_INSTRUCTIONS FOR THE TASK_.
Please copy every line from the records below that contains the string "foundation".

_TASK MATERIAL_.
+ + + + + + +

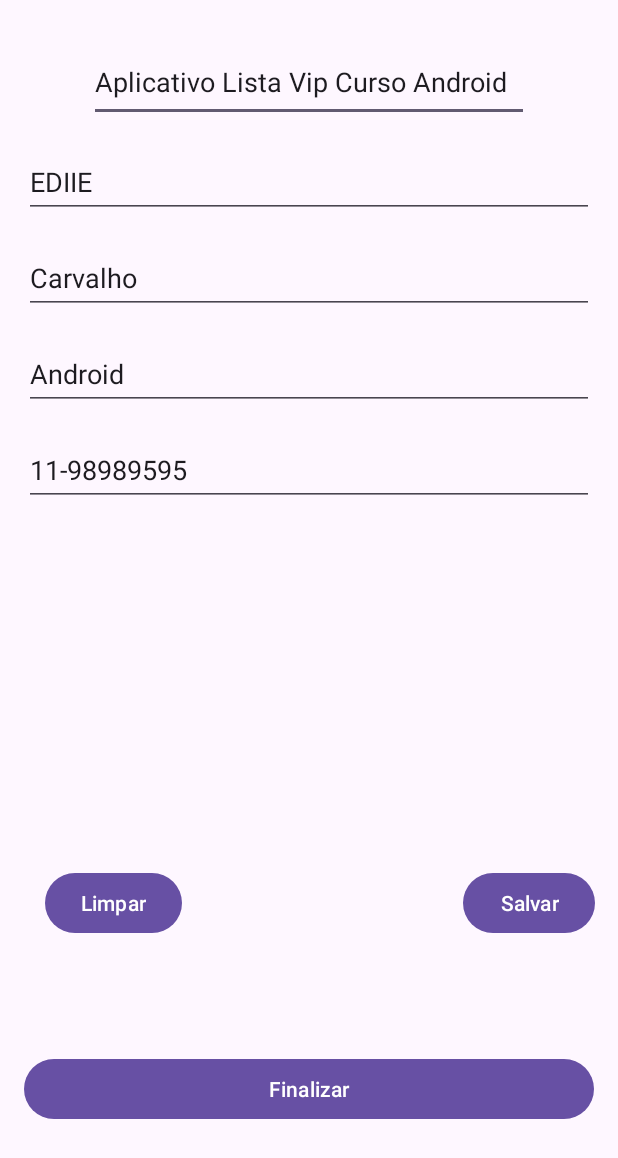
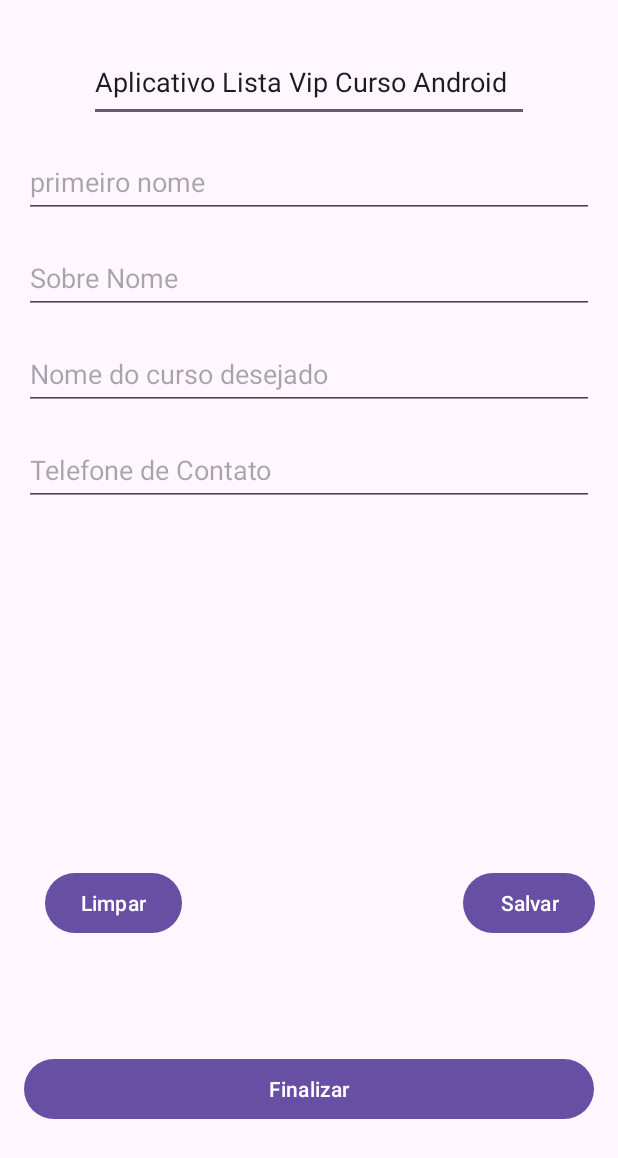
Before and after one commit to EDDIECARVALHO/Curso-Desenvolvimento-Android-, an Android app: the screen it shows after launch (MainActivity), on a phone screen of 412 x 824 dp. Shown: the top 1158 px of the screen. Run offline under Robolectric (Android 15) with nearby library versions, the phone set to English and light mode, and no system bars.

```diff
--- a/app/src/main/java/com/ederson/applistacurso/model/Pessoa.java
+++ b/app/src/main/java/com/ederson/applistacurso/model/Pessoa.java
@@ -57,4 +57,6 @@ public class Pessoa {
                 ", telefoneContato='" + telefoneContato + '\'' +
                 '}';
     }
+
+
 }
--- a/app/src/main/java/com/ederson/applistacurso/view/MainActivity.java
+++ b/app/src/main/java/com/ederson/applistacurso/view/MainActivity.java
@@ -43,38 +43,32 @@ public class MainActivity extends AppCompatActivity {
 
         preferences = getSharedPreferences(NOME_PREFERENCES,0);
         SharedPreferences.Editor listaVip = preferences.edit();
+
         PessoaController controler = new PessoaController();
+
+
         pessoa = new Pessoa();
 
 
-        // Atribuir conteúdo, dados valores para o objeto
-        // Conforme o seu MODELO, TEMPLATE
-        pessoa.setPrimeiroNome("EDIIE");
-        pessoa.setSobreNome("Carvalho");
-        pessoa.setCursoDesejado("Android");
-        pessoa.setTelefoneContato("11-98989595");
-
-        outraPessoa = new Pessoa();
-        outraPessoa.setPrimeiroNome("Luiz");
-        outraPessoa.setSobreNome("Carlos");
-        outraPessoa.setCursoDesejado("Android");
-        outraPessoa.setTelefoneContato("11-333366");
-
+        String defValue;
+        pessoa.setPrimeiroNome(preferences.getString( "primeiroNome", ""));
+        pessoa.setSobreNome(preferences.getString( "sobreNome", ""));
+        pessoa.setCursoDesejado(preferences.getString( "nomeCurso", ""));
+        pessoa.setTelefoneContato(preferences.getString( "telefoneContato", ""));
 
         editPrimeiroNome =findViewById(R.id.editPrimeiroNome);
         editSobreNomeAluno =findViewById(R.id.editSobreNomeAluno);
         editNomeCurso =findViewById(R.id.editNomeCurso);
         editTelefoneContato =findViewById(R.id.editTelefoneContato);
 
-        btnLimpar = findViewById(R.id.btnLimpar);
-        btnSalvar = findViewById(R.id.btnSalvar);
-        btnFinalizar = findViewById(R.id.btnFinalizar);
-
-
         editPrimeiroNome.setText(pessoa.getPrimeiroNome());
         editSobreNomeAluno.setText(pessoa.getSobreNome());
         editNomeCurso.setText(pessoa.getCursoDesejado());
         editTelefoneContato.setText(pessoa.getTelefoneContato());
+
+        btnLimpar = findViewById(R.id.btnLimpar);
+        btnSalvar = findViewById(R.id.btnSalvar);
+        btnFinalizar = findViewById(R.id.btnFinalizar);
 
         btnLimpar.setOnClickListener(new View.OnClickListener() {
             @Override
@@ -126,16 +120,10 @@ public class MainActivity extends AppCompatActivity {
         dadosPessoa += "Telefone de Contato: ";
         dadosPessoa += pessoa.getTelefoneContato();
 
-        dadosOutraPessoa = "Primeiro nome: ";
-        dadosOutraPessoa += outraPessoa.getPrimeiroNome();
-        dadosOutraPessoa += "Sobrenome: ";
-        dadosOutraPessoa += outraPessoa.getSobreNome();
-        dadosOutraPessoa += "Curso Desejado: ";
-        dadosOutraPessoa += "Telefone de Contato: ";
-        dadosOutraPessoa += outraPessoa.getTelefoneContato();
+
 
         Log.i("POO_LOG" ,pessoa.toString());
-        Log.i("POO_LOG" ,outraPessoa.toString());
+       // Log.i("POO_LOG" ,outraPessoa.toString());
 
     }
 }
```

+ + + + + + +

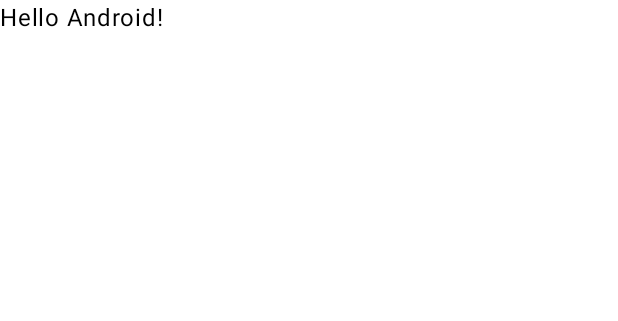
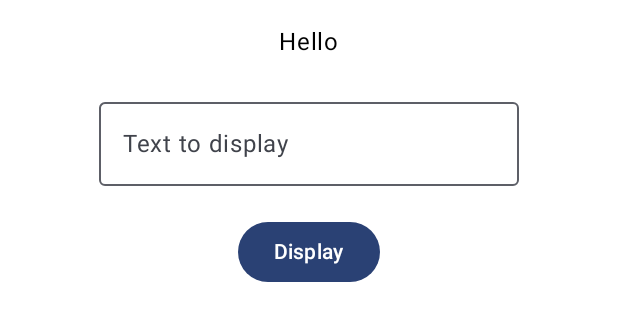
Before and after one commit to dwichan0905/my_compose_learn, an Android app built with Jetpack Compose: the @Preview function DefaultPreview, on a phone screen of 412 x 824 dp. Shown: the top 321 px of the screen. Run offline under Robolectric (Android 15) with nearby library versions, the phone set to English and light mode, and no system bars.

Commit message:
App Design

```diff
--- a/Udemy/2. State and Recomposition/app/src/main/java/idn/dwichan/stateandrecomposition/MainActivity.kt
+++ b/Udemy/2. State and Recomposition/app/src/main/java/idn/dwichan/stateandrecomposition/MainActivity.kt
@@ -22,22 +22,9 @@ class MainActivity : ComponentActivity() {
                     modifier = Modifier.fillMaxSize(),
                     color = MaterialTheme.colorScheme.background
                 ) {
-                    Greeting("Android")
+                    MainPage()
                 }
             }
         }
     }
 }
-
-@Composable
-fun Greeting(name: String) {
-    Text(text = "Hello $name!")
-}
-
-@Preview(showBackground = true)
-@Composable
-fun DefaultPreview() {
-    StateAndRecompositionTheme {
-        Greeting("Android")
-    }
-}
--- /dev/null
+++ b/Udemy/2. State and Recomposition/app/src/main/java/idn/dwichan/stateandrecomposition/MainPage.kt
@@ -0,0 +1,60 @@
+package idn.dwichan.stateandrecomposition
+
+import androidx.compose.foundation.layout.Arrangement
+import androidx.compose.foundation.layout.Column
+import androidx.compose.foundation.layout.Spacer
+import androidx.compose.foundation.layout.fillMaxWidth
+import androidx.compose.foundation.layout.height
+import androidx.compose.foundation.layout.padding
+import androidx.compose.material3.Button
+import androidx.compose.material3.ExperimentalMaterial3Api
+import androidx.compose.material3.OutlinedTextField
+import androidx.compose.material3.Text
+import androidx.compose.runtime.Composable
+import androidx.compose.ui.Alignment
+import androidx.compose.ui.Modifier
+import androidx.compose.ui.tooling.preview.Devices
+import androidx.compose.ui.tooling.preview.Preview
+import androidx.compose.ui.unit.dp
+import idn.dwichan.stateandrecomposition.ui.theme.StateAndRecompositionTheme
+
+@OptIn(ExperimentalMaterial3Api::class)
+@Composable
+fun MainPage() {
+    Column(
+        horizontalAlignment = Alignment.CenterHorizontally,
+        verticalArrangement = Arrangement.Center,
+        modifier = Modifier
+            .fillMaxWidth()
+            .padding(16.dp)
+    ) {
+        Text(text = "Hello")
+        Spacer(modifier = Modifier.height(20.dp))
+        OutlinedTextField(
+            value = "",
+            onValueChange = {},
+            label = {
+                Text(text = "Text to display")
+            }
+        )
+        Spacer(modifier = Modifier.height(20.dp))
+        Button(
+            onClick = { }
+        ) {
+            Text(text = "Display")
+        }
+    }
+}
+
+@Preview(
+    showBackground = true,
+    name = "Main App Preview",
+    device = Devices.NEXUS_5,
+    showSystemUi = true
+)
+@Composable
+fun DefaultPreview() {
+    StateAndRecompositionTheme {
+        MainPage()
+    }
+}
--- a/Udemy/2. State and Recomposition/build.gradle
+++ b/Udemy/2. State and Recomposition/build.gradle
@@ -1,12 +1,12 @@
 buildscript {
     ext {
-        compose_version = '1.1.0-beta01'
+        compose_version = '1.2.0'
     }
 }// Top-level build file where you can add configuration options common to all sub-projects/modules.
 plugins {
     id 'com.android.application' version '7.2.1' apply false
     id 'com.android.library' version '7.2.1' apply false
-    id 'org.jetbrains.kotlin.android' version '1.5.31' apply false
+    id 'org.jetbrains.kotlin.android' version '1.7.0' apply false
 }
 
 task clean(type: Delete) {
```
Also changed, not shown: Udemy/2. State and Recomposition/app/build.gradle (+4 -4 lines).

+ + + + + + +

_WRITTEN SOLUTION_.
+import androidx.compose.foundation.layout.Arrangement
+import androidx.compose.foundation.layout.Column
+import androidx.compose.foundation.layout.Spacer
+import androidx.compose.foundation.layout.fillMaxWidth
+import androidx.compose.foundation.layout.height
+import androidx.compose.foundation.layout.padding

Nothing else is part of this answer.